Women’s Work is a family-owned business run out of our home near the mighty Hawkesbury river, or Deerubin river as Darug people call it. The faces you’ll meet below are only the present-day contributors. The rest of our budding team lives on in the recipes they’ve entrusted to us and the stories we share with you now.
The Time was Ripe
The dust was blown off Granny Ida’s relish recipe when, facing an uninspiring lineup of mass-produced preserves, Kristina gave up trying to find a convenient replica for her hand-me-down relish recipe. The texture of the off-the-shelf options was always blah, the flavour not quite right and way too much sugar. So to granny Ida we turned.

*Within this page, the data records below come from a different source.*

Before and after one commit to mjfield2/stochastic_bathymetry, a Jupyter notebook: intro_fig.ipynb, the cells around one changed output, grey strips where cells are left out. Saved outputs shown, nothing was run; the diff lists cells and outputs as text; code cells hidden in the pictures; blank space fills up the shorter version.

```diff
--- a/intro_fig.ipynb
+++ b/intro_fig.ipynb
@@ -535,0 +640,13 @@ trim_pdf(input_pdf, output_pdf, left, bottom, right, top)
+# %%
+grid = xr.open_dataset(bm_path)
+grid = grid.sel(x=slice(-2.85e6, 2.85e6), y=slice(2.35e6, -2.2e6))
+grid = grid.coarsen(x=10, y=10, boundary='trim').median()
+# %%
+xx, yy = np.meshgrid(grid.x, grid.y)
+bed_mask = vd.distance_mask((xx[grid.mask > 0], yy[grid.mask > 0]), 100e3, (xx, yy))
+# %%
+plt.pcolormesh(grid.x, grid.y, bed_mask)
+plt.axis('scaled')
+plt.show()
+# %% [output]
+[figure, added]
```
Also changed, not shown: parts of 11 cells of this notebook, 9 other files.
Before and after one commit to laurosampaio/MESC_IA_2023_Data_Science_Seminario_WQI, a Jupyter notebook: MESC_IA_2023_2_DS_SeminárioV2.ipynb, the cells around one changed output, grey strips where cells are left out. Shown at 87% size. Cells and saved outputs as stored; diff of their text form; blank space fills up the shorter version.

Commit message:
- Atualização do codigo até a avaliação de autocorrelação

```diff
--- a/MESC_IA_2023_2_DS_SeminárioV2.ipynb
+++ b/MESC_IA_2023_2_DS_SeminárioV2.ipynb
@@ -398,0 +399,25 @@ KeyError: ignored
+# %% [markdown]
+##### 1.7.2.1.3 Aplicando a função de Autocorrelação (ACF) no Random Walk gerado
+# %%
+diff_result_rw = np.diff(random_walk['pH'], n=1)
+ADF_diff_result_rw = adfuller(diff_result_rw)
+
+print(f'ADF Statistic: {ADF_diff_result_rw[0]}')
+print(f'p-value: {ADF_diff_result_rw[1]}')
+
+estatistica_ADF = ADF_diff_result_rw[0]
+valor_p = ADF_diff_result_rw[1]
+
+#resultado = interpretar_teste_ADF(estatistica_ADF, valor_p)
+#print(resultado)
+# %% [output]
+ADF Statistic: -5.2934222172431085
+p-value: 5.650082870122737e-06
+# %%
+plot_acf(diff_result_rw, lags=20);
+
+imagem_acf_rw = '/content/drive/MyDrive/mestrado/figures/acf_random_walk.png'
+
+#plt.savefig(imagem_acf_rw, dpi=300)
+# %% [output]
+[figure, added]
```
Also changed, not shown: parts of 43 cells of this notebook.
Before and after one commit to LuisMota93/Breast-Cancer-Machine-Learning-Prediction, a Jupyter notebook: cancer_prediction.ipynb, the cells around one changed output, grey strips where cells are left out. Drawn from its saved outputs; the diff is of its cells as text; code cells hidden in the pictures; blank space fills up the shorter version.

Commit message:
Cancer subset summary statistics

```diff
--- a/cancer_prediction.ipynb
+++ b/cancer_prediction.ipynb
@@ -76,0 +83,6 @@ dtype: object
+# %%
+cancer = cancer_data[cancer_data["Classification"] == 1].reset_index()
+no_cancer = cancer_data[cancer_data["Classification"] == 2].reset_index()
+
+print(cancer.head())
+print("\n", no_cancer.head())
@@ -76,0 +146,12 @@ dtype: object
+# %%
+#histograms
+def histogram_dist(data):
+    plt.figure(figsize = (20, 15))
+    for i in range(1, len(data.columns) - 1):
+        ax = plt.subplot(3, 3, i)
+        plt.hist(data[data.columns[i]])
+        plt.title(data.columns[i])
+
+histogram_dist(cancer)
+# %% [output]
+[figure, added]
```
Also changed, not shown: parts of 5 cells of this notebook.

When our garden was in full bloom we whipped through jars and jars of Granny Ida’s relish and, being the sharing type, began giving them away to grateful friends who kept asking to pay. Cue our lightbulb moment.
Together we’ve resurrected master recipes passed down from Granny Ida and set to work turning Women’s Work into a successful, purposeful, business.
In Women We Invest
For each of us at Women’s Work there is a greater purpose behind the relish we prepare and the recipes we follow. It’s a practice of preservation for the stories and skills we want protected. It’s also an investment in the future we want for women, one of empowerment, fairness and recognised value.
For Kristina it’s sharing the recipes that belong to a long family history of women’s work and allowing others to taste the creations that have been perfected over generations. It’s giving a future to these recipes so that they may exist not only as nostalgic relics, but as powerful reminders that women’s work is always worth the money that is paid for it.
For Madeleine it’s creating a platform and opportunity for open, honest and brave conversations around women’s work. It’s bringing recognition to the patriarchal structures that have traditionally singled out ‘women’s work’ as necessary chores, not value added commodities. It’s giving time to reflection and inspiring change through attitudes and action.
For Ian it’s paying homage to his grandmother who stepped in through two wars and the Great Depression to financially support the family after his grandfather was seriously injured in an industrial accident. At 90, Ian’s mother still knits for others never asking a cent for payment. In recognising the value women bring to the table we can begin to not only rightly compensate, but also protect the stories and skills of traditional women’s work.
Through Women’s Work we share with you the stories and artistry of traditional women’s work. We also invite your participation as we champion an empowered, modern future for all women’s work.